Cleansing the Causeway | History Today - 2 minutes read
The death of James IV at Flodden in September 1513 was a catastrophe for Scotland. He left behind a one-year-old son on the throne, and, as regent, his queen Margaret Tudor, sister of Henry VIII.
Within a year, Margaret married Archibald Douglas, the Earl of Angus. The king’s council appointed a new regent: French-born John Stewart, Duke of Albany and heir to the throne. But Albany returned to France in 1517. The council was dominated by James Hamilton, Earl of Arran, third in line to the throne. He and Angus vied for supremacy.
Things came to a head at the end of April 1520. The capital was in Arran’s hands. Angus approached with some 400 men seeking access to Margaret in Edinburgh Castle. Arran planned to seize him; Angus arrayed his men for battle at the Netherbow gate.
Angus’ uncle, Gavin Douglas, bishop of Dunkeld – who thought his nephew a ‘young wytless fuyll’ – tried to mediate. He approached James Beaton, archbishop of Glasgow – and uncle of Arran’s wife – who was in the Blackfriars. According to the chronicler Robert Lindsay of Pitscottie, Beaton denied any knowledge of the stand off, thumping his chest for dramatic effect. Unfortunately, the gesture meant that Douglas heard the sound of plated-metal armour beneath the archbishop’s robes.
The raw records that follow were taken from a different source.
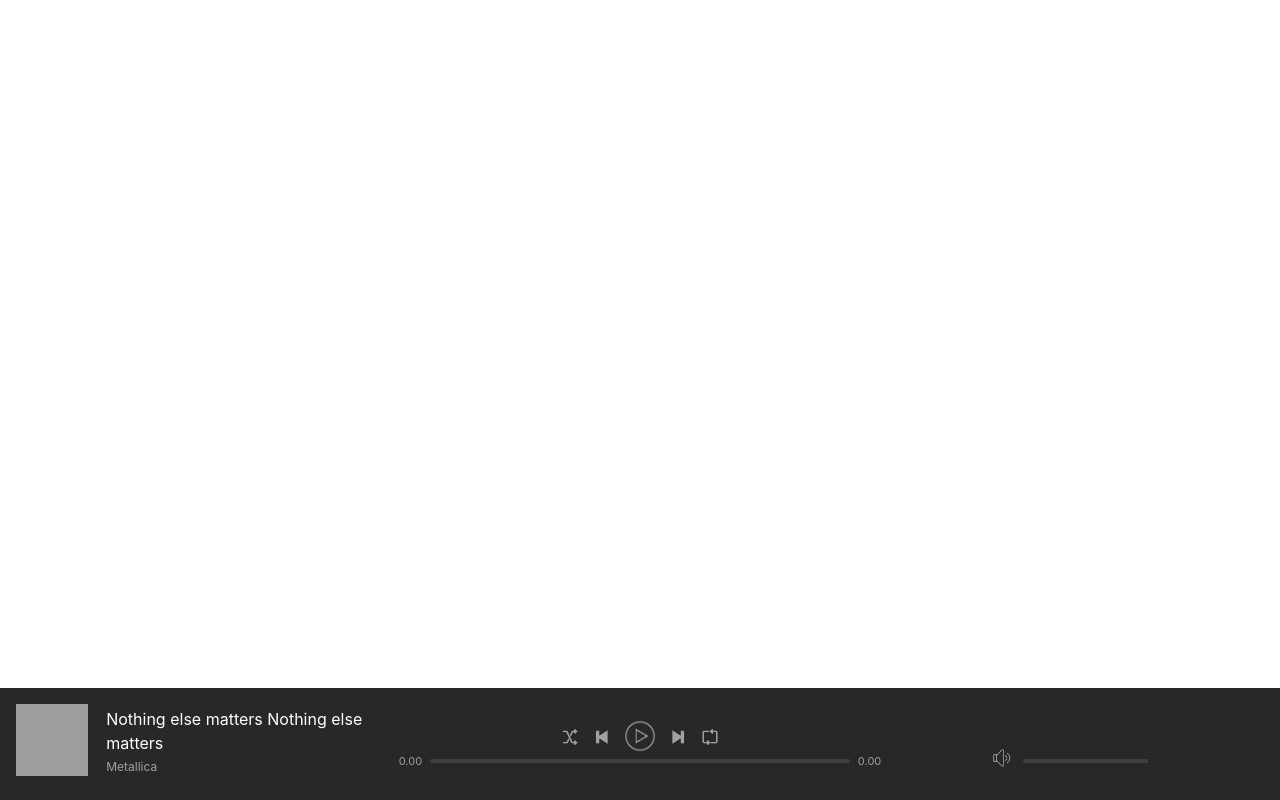
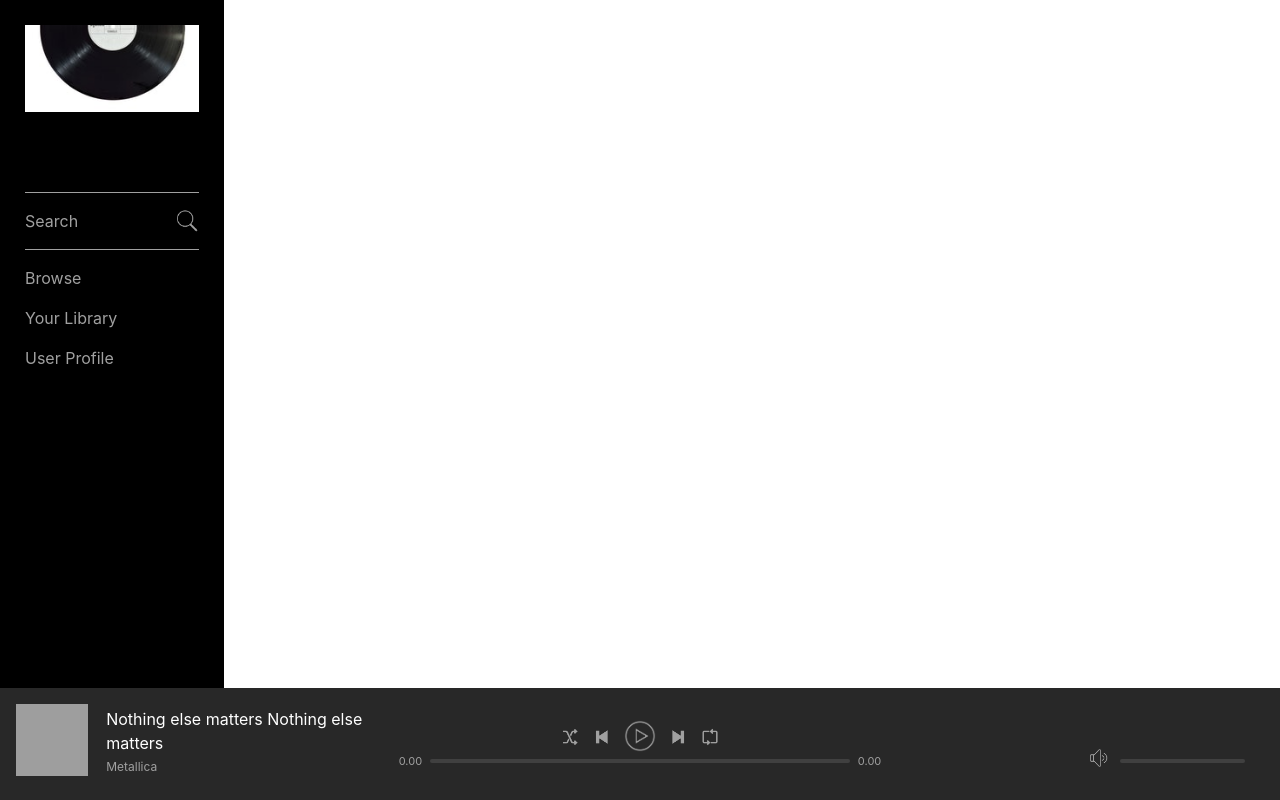
Before and after one commit to zaimov/spotify-clone, a PHP site: page / in a window 1280 px wide. Run offline with PHP 8.4, Linux system fonts and the light colour scheme; the visitor is signed in with stand-in values (Sample User, id 1); grey boxes are pictures that could not be loaded.

Commit message:
finished sidebar styles

```diff
--- a/assets/css/main.css
+++ b/assets/css/main.css
@@ -4,12 +4,55 @@ body, html {
   width: 100%;
   height: 100%; }
 
+.media__content {
+  min-height: 100%;
+  width: 100%; }
+  .media__content-sidebar {
+    background: #000;
+    width: 14rem;
+    height: 100vh;
+    position: fixed;
+    top: 0;
+    left: 0; }
+  .media__content-navbar {
+    display: -webkit-box;
+    /* OLD - iOS 6-, Safari 3.1-6 */
+    display: -moz-box;
+    /* OLD - Firefox 19- (buggy but mostly works) */
+    display: -ms-flexbox;
+    /* TWEENER - IE 10 */
+    display: -webkit-flex;
+    /* NEW - Chrome */
+    display: flex;
+    flex-direction: column;
+    padding: 1.563rem; }
+  .media__content-logo {
+    margin: 0 0 5rem 0; }
+    .media__content-logo img {
+      width: 100%;
+      height: auto; }
+  .media__content-items {
+    border-top: 1px solid #a0a0a0;
+    padding: 0 0 1rem 0; }
+    .media__content-items a {
+      padding: 1rem 0 0 0;
+      display: block;
+      color: #a0a0a0;
+      text-decoration: none; }
+      .media__content-items a:hover {
+        color: #fff; }
+  .media__content-search {
+    position: relative; }
+    .media__content-search img {
+      width: 1.5rem;
+      position: absolute;
+      right: 0; }
 .media__player {
   width: 100%;
   background: #282828;
   position: fixed;
   bottom: 0;
-  min-width: 620px; }
+  min-width: 38.75rem; }
 .media__playerbar {
   display: -webkit-box;
   /* OLD - iOS 6-, Safari 3.1-6 */
@@ -55,7 +98,7 @@ body, html {
     color: #a0a0a0; }
   .media__playerbar-center {
     width: 40%;
-    max-width: 700px;
+    max-width: 43.75rem;
     display: -webkit-box;
     /* OLD - iOS 6-, Safari 3.1-6 */
     display: -moz-box;
@@ -103,12 +146,12 @@ body, html {
     /* NEW - Chrome */
     display: flex;
     align-self: center;
-    justify-content: center; }
+    justify-content: flex-end; }
     .media__playerbar-right .progressBar {
-      width: 125px; }
+      width: 7.813rem; }
   .media__playerbar-volumeBar {
-    width: 180px;
-    padding-top: 25px; }
+    width: 11.25rem;
+    padding-top: 1.563rem; }
 .media__playbackbar {
   display: -webkit-box;
   /* OLD - iOS 6-, Safari 3.1-6 */
--- a/assets/scss/pages/_index.scss
+++ b/assets/scss/pages/_index.scss
@@ -1,19 +1,68 @@
 @mixin media--default {
     .media {
+        &__content {
+            min-height: 100%;
+            width: 100%;
+
+            &-sidebar {
+                background: $black;
+                width: 14rem;
+                height: 100vh;
+                position: fixed;
+                top: 0;
+                left: 0;
+            }
+
+            &-navbar {
+                @include display-flex();
+                flex-direction: column;
+                padding: 1.563rem;
+            }
+
+            &-logo {
+                margin: 0 0 5rem 0;
+                img {
+                    width: 100%;
+                    height: auto;
+                }
+            }
+
+            &-items {
+                border-top: 1px solid $media-buttons-color;
+                padding: 0 0 1rem 0;
+
+                a {
+                    padding: 1rem 0 0 0;
+                    display: block;
+                    color: $media-buttons-color;
+                    text-decoration: none;
+
+                    &:hover {
+                        color: $white;
+                    }
+                }
+            }
+
+            &-search {
+                position: relative;
+                    img {
+                        width: 1.5rem;
+                        position: absolute;
+                        right: 0;
+                    }
+            }
+        }
+
         &__player {
             width: 100%;
             background: $media-background-color;
             position: fixed;
             bottom: 0;
-            min-width: 620px;
+            min-width: 38.75rem;
         }
 
         &__playerbar {
-            display: -webkit-box;      /* OLD - iOS 6-, Safari 3.1-6 */
-            display: -moz-box;         /* OLD - Firefox 19- (buggy but mostly works) */
-            display: -ms-flexbox;      /* TWEENER - IE 10 */
-            display: -webkit-flex;     /* NEW - Chrome */
-            display: flex;
+            @include display-flex();
             height: 7rem;
             padding: 1rem;
             box-sizing: border-box;
@@ -58,7 +107,7 @@
 
             &-center {
                 width: 40%;
-                max-width: 700px;
+                max-width: 43.75rem;
                 @include display-flex();
                 flex-direction: column;
                 justify-content: center;
@@ -99,24 +148,20 @@
             &-right {
                 @include display-flex();
                 align-self: center;
-                justify-content: center;
+                justify-content: flex-end;
                 .progressBar {
-                    width: 125px;
+                    width: 7.813rem;
                 }
             }
 
             &-volumeBar {
-                width: 180px;
-                padding-top: 25px;
+                width: 11.25rem;
+                padding-top: 1.563rem;
             }
         }
 
         &__playbackbar {
-            display: -webkit-box;      /* OLD - iOS 6-, Safari 3.1-6 */
-            display: -moz-box;         /* OLD - Firefox 19- (buggy but mostly works) */
-            display: -ms-flexbox;      /* TWEENER - IE 10 */
-            display: -webkit-flex;     /* NEW - Chrome */
-            display: flex;
+            @include display-flex();
             align-items: center;
 
             &-time {
--- a/index.php
+++ b/index.php
@@ -22,6 +22,30 @@ if(isset($_SESSION['userLoggedIn'])) {
 </head>
 <body>
     <div class="media">
+
+        <div class="media__content">
+            <div class="media__content-sidebar">
+                <nav class="media__content-navbar">
+                    <a href="index.php" class="media__content-logo">
+                        <img src="assets/images/icons/logo.jpeg" alt="logo">
+                    </a>
+
+                    <div class="media__content-items">
+                        <a href="search.php" class="media__content-search">Search
+                            <img src="assets/images/icons/search.png" alt="search icon" class="search-icon">
+                        </a>
+
+                    </div>
+
+                    <div class="media__content-items">
+                        <a href="browse.php">Browse</a>
+                        <a href="library.php">Your Library</a>
+                        <a href="profile.php">User Profile</a>
+                    </div>
+                </nav>
+            </div>
+        </div>
+
         <div class="media__player">
             <div class="media__playerbar">
                 <div class="media__playerbar-left">
```
Also changed, not shown: assets/images/icons/logo.jpeg (added), 1 other file.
Sir Patrick Hamilton, Arran’s half-brother, was goaded into leading the charge by Arran’s illegitimate son, Sir James Hamilton – ‘ewer thristand for blude’, Pitscottie says. Sir Patrick roared up Blackfriars Wynd towards the Netherbow; he was one of the first to fall. Angus’ men fought back, killing Arran’s soldiers as they leapt from the alleyways, forcing those behind back until they fell over one another trying to outrun the slaughter.
Beaton fled to the Blackfriars. He was dragged out from behind the altar and stripped; Gavin Douglas stepped in and saved his life. But Arran and his son scrambled to the marshes to the north of the city.
In the Scots of the day the stramash was remembered as ‘clenze calsay’ – cleanse the causeway – the phrase they used for clearing the streets of filth.
Source: History Today Feed